EXERCISE DETAILS: Read through the lines below for the string "REST" and copy each one that has it.

(Items from a dataset)
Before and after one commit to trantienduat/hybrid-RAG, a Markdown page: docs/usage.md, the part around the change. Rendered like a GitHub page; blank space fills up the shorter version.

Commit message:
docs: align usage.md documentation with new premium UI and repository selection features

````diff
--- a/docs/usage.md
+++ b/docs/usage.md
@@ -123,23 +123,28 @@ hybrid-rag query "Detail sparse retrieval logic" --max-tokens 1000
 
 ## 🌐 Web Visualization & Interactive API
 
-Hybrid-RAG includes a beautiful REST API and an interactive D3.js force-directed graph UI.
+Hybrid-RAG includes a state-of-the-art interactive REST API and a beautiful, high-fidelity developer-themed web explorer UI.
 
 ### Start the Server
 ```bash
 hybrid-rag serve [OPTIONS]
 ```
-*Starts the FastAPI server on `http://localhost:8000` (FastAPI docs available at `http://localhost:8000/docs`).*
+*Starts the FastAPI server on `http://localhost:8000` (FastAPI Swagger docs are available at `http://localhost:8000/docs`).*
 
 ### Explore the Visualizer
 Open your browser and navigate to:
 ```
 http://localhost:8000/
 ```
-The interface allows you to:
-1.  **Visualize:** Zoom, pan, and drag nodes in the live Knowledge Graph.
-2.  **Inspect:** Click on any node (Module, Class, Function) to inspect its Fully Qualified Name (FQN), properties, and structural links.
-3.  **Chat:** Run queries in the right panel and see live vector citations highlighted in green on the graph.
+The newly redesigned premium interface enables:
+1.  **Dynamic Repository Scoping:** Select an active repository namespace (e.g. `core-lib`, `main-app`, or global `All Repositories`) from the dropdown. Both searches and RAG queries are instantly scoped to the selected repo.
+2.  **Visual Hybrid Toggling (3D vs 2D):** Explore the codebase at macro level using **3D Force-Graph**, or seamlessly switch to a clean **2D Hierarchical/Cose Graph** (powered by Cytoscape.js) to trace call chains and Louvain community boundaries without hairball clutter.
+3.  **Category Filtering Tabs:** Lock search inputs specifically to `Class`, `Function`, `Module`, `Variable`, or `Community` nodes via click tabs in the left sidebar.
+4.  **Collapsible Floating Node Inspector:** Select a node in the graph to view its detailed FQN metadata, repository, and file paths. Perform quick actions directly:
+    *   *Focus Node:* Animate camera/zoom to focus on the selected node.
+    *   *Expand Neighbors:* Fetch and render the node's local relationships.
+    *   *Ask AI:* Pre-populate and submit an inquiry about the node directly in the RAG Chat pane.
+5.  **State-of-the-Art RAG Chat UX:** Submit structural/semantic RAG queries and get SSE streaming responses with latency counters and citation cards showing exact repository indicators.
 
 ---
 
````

* * *

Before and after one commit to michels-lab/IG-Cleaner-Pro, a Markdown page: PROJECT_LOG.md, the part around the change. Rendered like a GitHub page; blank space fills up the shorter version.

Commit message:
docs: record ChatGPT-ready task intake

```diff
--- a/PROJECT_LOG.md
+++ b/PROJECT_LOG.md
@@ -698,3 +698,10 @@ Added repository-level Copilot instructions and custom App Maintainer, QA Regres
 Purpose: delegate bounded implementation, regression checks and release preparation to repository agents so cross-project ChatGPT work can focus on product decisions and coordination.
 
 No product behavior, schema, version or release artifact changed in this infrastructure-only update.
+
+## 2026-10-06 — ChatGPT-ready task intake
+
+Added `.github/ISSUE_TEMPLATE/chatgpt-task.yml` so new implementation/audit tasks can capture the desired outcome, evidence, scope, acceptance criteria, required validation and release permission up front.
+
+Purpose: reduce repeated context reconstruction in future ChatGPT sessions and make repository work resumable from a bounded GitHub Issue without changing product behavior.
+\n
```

--

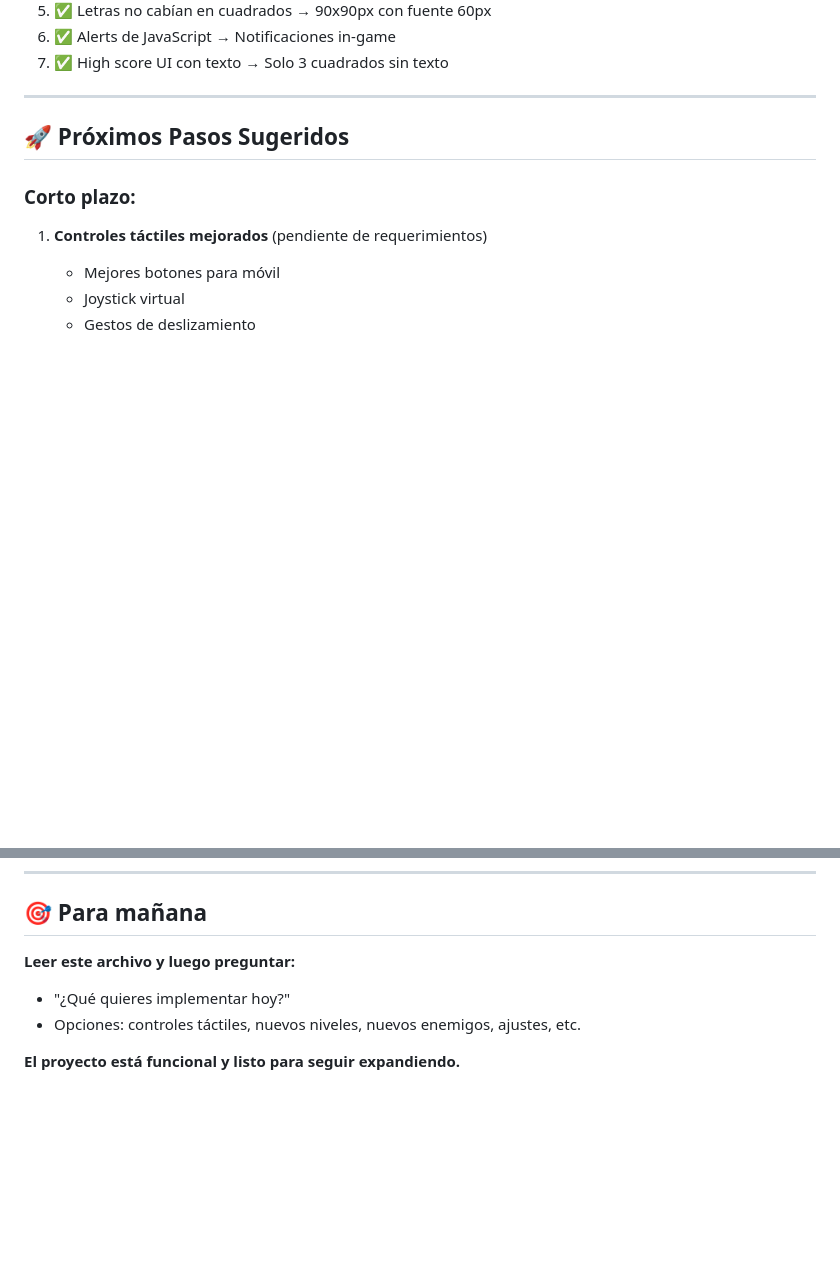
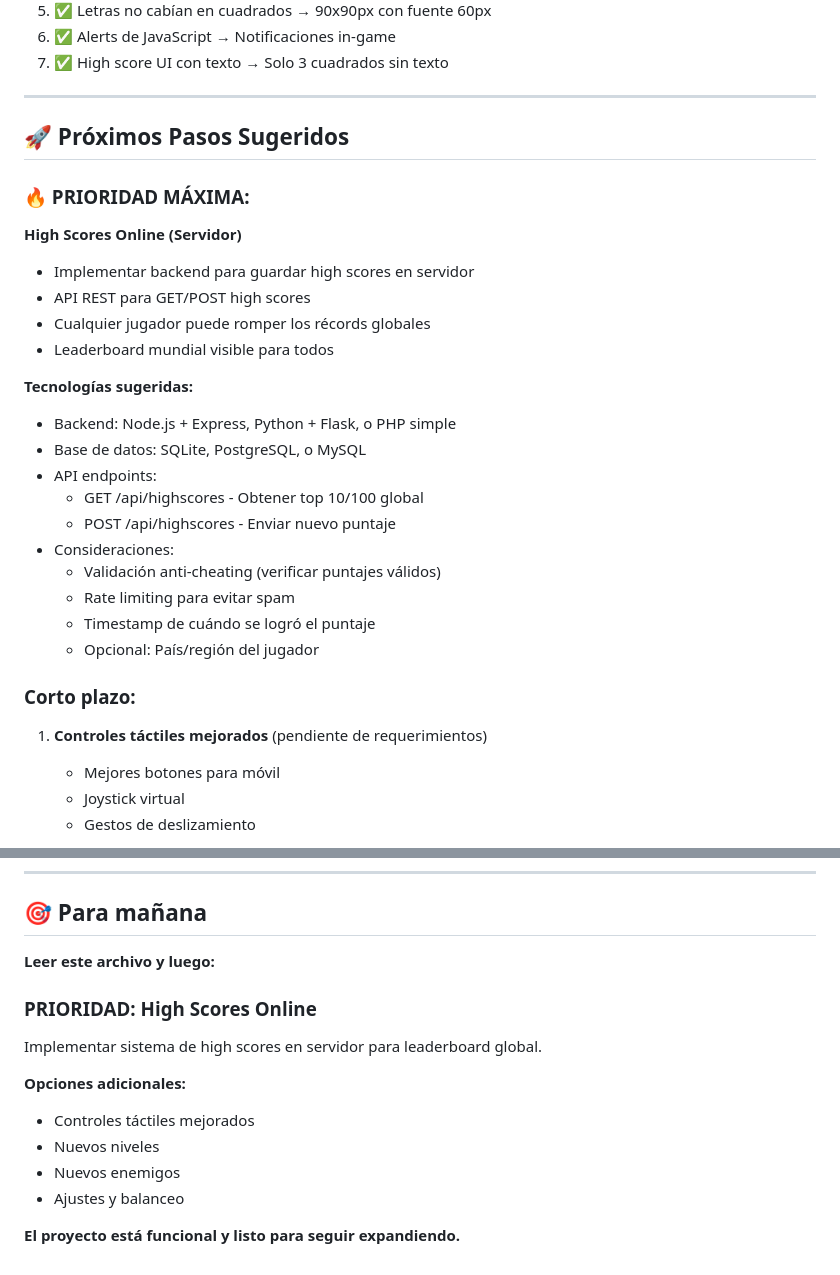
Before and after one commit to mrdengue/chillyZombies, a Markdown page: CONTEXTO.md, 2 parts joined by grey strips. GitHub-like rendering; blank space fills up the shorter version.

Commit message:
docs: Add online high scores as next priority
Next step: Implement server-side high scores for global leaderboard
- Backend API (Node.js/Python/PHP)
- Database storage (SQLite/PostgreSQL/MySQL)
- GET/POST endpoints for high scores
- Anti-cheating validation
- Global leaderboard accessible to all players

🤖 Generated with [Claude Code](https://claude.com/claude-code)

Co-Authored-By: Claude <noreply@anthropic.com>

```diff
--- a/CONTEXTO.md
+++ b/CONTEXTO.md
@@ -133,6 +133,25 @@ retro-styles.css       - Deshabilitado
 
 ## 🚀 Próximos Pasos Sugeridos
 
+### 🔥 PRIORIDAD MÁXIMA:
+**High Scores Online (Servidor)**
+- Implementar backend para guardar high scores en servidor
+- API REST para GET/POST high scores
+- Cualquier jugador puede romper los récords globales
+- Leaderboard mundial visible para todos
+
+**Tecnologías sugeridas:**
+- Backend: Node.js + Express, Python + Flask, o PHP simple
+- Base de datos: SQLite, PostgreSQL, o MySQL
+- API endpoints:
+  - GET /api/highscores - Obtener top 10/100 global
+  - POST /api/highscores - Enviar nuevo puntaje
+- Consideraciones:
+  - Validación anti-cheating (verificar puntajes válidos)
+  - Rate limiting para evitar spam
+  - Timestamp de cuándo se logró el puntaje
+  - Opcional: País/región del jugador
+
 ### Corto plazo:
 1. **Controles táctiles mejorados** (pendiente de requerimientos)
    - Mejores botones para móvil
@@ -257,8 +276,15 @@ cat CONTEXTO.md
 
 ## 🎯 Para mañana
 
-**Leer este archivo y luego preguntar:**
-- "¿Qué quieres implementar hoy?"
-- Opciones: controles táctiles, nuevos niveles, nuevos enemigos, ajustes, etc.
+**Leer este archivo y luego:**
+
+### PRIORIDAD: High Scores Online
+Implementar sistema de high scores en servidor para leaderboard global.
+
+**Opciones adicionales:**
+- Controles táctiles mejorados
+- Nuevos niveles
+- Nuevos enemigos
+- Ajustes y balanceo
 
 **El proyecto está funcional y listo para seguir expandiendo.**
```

TASK RESULT:
-Hybrid-RAG includes a beautiful REST API and an interactive D3.js force-directed graph UI.
+Hybrid-RAG includes a state-of-the-art interactive REST API and a beautiful, high-fidelity developer-themed web explorer UI.
+- API REST para GET/POST high scores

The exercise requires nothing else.